§ WHAT THE EXERCISE ASKS
Across the entries below, how many lines contain the string "repowiki"? Only the number is wanted.

Detected change data
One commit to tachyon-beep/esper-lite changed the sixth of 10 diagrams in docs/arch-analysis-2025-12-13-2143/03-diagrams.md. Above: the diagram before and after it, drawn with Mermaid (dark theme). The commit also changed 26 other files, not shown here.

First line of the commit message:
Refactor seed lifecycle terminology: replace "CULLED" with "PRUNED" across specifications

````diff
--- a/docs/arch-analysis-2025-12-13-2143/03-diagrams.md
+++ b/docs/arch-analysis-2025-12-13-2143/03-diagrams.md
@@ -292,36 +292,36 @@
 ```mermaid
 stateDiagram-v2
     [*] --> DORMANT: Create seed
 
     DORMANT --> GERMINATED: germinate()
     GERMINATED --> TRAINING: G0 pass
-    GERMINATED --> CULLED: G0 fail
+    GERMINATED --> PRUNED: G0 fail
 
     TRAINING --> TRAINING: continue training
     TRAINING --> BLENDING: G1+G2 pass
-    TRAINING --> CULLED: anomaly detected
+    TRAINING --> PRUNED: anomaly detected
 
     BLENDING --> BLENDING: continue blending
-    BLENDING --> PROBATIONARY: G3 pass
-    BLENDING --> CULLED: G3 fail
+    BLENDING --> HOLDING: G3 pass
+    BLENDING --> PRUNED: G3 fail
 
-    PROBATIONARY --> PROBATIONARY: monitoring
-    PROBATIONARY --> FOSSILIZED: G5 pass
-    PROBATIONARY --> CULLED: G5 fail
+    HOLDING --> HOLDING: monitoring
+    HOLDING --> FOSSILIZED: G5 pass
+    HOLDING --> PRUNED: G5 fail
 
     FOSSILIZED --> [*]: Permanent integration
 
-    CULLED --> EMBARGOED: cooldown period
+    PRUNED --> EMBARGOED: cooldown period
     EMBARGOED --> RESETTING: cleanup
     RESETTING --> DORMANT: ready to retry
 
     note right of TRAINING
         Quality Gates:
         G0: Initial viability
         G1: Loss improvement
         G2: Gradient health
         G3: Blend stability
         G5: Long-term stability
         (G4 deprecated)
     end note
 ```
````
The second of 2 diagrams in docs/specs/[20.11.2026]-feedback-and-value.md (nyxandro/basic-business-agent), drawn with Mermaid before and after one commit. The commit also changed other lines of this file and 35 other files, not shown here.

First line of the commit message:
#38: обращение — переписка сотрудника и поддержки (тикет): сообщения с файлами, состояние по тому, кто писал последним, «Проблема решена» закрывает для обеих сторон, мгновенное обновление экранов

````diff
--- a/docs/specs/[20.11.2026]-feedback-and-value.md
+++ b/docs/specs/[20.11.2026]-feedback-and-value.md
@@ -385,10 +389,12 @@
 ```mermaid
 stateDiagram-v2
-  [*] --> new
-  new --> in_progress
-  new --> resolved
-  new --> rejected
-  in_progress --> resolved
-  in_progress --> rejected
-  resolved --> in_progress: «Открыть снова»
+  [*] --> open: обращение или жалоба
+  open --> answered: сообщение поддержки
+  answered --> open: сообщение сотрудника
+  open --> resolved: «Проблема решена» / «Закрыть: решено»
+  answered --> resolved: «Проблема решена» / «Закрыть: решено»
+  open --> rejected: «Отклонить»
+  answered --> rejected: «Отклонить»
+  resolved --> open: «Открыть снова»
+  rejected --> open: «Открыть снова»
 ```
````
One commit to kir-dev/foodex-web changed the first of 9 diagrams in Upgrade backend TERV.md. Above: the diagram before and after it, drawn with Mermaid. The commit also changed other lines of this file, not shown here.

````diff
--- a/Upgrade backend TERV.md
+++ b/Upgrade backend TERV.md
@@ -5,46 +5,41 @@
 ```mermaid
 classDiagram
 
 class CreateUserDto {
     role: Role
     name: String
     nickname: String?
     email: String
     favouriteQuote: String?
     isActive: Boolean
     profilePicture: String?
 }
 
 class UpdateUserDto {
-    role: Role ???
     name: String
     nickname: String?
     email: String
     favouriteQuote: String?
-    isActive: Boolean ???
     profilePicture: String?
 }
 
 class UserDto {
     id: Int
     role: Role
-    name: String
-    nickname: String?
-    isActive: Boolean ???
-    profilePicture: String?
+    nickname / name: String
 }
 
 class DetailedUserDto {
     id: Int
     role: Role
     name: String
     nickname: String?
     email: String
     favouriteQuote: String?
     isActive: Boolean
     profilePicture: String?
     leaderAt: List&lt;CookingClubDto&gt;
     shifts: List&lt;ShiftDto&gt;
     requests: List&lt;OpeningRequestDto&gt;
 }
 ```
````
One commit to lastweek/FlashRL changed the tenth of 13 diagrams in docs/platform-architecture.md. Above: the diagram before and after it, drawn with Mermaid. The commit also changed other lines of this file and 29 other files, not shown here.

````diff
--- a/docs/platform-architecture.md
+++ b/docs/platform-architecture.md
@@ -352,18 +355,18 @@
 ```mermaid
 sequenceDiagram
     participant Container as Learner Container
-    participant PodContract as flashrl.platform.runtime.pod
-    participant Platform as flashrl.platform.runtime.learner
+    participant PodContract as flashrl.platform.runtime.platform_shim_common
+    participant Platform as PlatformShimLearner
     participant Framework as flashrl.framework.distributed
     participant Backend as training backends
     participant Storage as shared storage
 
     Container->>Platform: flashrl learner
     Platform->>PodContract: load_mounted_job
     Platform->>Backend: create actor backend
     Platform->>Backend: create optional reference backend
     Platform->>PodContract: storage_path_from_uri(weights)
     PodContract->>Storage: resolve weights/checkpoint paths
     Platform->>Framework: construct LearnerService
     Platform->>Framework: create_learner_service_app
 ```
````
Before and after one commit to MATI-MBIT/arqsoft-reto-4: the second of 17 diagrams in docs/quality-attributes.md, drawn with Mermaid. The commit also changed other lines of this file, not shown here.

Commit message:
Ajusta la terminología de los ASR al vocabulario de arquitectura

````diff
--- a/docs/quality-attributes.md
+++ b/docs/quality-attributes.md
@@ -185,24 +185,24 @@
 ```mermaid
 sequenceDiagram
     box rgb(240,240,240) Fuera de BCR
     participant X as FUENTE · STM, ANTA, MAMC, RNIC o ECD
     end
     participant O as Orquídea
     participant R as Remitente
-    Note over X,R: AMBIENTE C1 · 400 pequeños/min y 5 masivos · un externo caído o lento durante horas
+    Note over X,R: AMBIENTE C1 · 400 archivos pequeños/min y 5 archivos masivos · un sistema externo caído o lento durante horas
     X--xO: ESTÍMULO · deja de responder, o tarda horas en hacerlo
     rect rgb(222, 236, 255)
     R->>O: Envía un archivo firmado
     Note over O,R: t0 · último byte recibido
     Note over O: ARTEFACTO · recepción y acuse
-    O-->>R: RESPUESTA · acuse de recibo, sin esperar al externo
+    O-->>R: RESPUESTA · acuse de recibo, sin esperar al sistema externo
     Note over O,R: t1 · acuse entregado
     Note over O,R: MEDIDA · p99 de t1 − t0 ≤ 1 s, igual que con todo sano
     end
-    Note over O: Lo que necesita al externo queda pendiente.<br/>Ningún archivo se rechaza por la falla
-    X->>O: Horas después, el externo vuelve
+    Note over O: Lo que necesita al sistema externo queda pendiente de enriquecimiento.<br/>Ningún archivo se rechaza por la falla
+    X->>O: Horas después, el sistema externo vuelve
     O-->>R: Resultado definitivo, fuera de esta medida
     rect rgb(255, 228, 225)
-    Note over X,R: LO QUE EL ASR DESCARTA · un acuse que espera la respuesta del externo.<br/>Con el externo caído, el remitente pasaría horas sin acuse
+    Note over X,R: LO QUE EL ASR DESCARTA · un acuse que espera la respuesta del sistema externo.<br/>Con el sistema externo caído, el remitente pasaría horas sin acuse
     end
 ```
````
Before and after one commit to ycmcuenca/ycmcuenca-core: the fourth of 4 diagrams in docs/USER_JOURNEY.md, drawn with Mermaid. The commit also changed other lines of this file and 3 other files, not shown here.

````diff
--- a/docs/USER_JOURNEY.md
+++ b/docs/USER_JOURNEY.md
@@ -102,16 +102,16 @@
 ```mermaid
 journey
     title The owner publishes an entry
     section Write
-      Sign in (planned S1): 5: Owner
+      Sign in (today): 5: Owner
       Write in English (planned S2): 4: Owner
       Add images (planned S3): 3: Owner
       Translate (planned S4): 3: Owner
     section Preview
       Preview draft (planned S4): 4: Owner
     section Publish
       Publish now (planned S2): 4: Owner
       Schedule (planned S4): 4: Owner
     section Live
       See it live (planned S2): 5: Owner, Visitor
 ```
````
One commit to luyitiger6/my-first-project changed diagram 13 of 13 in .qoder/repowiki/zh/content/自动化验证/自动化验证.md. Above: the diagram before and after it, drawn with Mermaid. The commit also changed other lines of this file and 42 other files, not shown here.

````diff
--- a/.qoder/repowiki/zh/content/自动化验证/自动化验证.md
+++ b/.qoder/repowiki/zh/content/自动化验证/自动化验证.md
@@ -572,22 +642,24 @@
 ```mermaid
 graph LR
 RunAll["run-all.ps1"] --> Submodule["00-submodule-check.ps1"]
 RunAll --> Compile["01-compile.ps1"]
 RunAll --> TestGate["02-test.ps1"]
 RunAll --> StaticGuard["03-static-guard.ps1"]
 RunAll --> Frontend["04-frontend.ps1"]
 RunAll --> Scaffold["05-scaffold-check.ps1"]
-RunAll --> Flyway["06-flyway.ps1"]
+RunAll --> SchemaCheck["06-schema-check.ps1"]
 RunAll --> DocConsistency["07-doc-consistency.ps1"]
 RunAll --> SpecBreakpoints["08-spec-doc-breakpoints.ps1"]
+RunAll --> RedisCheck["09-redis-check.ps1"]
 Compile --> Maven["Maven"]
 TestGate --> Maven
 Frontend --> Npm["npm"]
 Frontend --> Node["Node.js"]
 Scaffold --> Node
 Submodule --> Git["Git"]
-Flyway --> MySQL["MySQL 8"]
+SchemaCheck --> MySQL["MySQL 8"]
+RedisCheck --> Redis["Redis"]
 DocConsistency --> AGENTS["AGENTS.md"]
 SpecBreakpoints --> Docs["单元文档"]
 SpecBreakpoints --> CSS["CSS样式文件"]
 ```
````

§ EXERCISE OUTPUT
3